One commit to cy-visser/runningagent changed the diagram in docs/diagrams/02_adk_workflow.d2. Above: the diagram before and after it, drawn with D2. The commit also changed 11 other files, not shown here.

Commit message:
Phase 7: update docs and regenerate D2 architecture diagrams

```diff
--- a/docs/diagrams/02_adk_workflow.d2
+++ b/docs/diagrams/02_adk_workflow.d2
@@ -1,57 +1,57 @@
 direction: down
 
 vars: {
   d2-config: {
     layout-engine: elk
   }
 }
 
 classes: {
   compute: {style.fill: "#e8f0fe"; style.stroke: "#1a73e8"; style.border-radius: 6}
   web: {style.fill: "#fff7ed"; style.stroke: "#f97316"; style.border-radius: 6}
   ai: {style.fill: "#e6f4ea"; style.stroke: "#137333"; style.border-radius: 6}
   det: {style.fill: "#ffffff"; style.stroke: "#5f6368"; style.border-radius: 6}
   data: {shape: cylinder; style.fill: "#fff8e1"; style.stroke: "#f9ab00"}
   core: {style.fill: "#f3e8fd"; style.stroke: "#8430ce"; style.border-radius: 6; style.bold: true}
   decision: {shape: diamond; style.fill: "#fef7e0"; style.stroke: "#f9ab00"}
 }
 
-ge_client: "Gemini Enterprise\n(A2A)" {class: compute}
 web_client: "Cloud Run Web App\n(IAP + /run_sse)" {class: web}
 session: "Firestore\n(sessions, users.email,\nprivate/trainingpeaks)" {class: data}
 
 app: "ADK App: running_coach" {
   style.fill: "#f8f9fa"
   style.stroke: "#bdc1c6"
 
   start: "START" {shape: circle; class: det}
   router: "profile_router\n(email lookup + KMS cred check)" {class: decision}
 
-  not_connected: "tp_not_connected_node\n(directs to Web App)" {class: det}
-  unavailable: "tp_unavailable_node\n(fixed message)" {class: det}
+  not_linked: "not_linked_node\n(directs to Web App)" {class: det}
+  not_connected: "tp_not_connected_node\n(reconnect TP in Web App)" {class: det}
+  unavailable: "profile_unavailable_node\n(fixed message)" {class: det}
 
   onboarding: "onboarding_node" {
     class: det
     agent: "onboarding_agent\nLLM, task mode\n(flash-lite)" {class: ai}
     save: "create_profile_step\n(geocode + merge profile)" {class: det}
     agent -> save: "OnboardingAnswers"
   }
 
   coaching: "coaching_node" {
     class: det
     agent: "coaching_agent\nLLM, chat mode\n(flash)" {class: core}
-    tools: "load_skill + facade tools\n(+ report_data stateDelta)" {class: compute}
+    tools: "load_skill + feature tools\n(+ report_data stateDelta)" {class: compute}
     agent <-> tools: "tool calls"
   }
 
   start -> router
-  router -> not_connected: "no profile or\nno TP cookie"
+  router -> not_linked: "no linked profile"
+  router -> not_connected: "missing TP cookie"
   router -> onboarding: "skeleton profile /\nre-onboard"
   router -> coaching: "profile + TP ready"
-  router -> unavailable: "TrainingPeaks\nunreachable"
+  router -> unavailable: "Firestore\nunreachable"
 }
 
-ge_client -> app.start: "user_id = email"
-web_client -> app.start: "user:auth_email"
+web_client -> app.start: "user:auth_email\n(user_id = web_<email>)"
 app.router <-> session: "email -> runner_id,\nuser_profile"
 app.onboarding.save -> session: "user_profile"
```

-----

▶ _Brief_:
Using only the data above, copy out the lines that include the word "diagrams".

▶ _Answer for the task_:
One commit to cy-visser/runningagent changed the diagram in docs/diagrams/02_adk_workflow.d2. Above: the diagram before and after it, drawn with D2. The commit also changed 11 other files, not shown here.
Phase 7: update docs and regenerate D2 architecture diagrams
--- a/docs/diagrams/02_adk_workflow.d2
+++ b/docs/diagrams/02_adk_workflow.d2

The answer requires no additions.